[Requirement] Starting at the first line below, copy through to the last line exactly.
*** Stored data Section Begins ***
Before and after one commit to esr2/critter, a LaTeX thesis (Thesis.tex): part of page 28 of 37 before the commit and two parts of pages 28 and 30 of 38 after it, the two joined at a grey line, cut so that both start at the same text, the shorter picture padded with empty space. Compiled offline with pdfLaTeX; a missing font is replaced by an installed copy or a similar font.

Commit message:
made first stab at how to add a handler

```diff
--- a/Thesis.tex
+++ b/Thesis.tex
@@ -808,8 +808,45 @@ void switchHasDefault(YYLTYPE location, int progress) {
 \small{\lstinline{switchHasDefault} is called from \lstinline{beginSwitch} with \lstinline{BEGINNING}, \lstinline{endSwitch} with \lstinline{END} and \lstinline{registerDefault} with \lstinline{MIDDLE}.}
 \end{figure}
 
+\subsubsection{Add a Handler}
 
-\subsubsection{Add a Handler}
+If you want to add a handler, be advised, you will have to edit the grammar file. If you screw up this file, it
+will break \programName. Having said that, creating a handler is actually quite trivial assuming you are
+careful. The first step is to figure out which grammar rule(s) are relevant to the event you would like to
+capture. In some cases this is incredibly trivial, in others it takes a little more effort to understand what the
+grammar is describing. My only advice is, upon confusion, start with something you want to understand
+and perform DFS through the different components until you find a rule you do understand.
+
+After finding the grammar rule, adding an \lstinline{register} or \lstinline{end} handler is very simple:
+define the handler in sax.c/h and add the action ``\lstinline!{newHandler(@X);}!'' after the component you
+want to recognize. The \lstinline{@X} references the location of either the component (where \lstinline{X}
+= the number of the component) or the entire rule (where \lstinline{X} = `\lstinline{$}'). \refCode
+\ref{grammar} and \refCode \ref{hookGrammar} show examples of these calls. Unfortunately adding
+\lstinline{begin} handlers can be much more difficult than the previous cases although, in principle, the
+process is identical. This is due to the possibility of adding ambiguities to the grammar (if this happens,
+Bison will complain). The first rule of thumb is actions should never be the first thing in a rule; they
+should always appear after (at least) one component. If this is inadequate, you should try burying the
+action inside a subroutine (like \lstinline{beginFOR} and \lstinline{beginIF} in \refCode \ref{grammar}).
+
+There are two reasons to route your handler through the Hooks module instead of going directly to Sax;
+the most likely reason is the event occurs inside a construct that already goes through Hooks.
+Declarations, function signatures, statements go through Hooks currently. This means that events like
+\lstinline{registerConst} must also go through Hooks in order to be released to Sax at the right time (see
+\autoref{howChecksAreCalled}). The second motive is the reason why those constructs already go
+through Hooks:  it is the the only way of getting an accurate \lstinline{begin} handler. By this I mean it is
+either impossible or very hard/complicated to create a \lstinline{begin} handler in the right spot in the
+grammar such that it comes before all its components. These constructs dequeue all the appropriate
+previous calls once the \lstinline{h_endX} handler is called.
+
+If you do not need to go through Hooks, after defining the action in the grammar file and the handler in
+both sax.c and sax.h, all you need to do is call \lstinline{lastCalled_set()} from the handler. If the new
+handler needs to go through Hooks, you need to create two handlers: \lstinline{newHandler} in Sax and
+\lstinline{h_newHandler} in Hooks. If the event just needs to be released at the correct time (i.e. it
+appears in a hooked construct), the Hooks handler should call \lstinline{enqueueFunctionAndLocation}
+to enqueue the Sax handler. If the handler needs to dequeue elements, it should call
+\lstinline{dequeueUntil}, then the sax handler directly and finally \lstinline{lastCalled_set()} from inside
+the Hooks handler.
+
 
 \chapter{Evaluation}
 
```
*** Stored data Section Ends ***
[Response below]
Before and after one commit to esr2/critter, a LaTeX thesis (Thesis.tex): part of page 28 of 37 before the commit and two parts of pages 28 and 30 of 38 after it, the two joined at a grey line, cut so that both start at the same text, the shorter picture padded with empty space. Compiled offline with pdfLaTeX; a missing font is replaced by an installed copy or a similar font.

Commit message:
made first stab at how to add a handler

```diff
--- a/Thesis.tex
+++ b/Thesis.tex
@@ -808,8 +808,45 @@ void switchHasDefault(YYLTYPE location, int progress) {
 \small{\lstinline{switchHasDefault} is called from \lstinline{beginSwitch} with \lstinline{BEGINNING}, \lstinline{endSwitch} with \lstinline{END} and \lstinline{registerDefault} with \lstinline{MIDDLE}.}
 \end{figure}
 
+\subsubsection{Add a Handler}
 
-\subsubsection{Add a Handler}
+If you want to add a handler, be advised, you will have to edit the grammar file. If you screw up this file, it
+will break \programName. Having said that, creating a handler is actually quite trivial assuming you are
+careful. The first step is to figure out which grammar rule(s) are relevant to the event you would like to
+capture. In some cases this is incredibly trivial, in others it takes a little more effort to understand what the
+grammar is describing. My only advice is, upon confusion, start with something you want to understand
+and perform DFS through the different components until you find a rule you do understand.
+
+After finding the grammar rule, adding an \lstinline{register} or \lstinline{end} handler is very simple:
+define the handler in sax.c/h and add the action ``\lstinline!{newHandler(@X);}!'' after the component you
+want to recognize. The \lstinline{@X} references the location of either the component (where \lstinline{X}
+= the number of the component) or the entire rule (where \lstinline{X} = `\lstinline{$}'). \refCode
+\ref{grammar} and \refCode \ref{hookGrammar} show examples of these calls. Unfortunately adding
+\lstinline{begin} handlers can be much more difficult than the previous cases although, in principle, the
+process is identical. This is due to the possibility of adding ambiguities to the grammar (if this happens,
+Bison will complain). The first rule of thumb is actions should never be the first thing in a rule; they
+should always appear after (at least) one component. If this is inadequate, you should try burying the
+action inside a subroutine (like \lstinline{beginFOR} and \lstinline{beginIF} in \refCode \ref{grammar}).
+
+There are two reasons to route your handler through the Hooks module instead of going directly to Sax;
+the most likely reason is the event occurs inside a construct that already goes through Hooks.
+Declarations, function signatures, statements go through Hooks currently. This means that events like
+\lstinline{registerConst} must also go through Hooks in order to be released to Sax at the right time (see
+\autoref{howChecksAreCalled}). The second motive is the reason why those constructs already go
+through Hooks:  it is the the only way of getting an accurate \lstinline{begin} handler. By this I mean it is
+either impossible or very hard/complicated to create a \lstinline{begin} handler in the right spot in the
+grammar such that it comes before all its components. These constructs dequeue all the appropriate
+previous calls once the \lstinline{h_endX} handler is called.
+
+If you do not need to go through Hooks, after defining the action in the grammar file and the handler in
+both sax.c and sax.h, all you need to do is call \lstinline{lastCalled_set()} from the handler. If the new
+handler needs to go through Hooks, you need to create two handlers: \lstinline{newHandler} in Sax and
+\lstinline{h_newHandler} in Hooks. If the event just needs to be released at the correct time (i.e. it
+appears in a hooked construct), the Hooks handler should call \lstinline{enqueueFunctionAndLocation}
+to enqueue the Sax handler. If the handler needs to dequeue elements, it should call
+\lstinline{dequeueUntil}, then the sax handler directly and finally \lstinline{lastCalled_set()} from inside
+the Hooks handler.
+
 
 \chapter{Evaluation}
 
```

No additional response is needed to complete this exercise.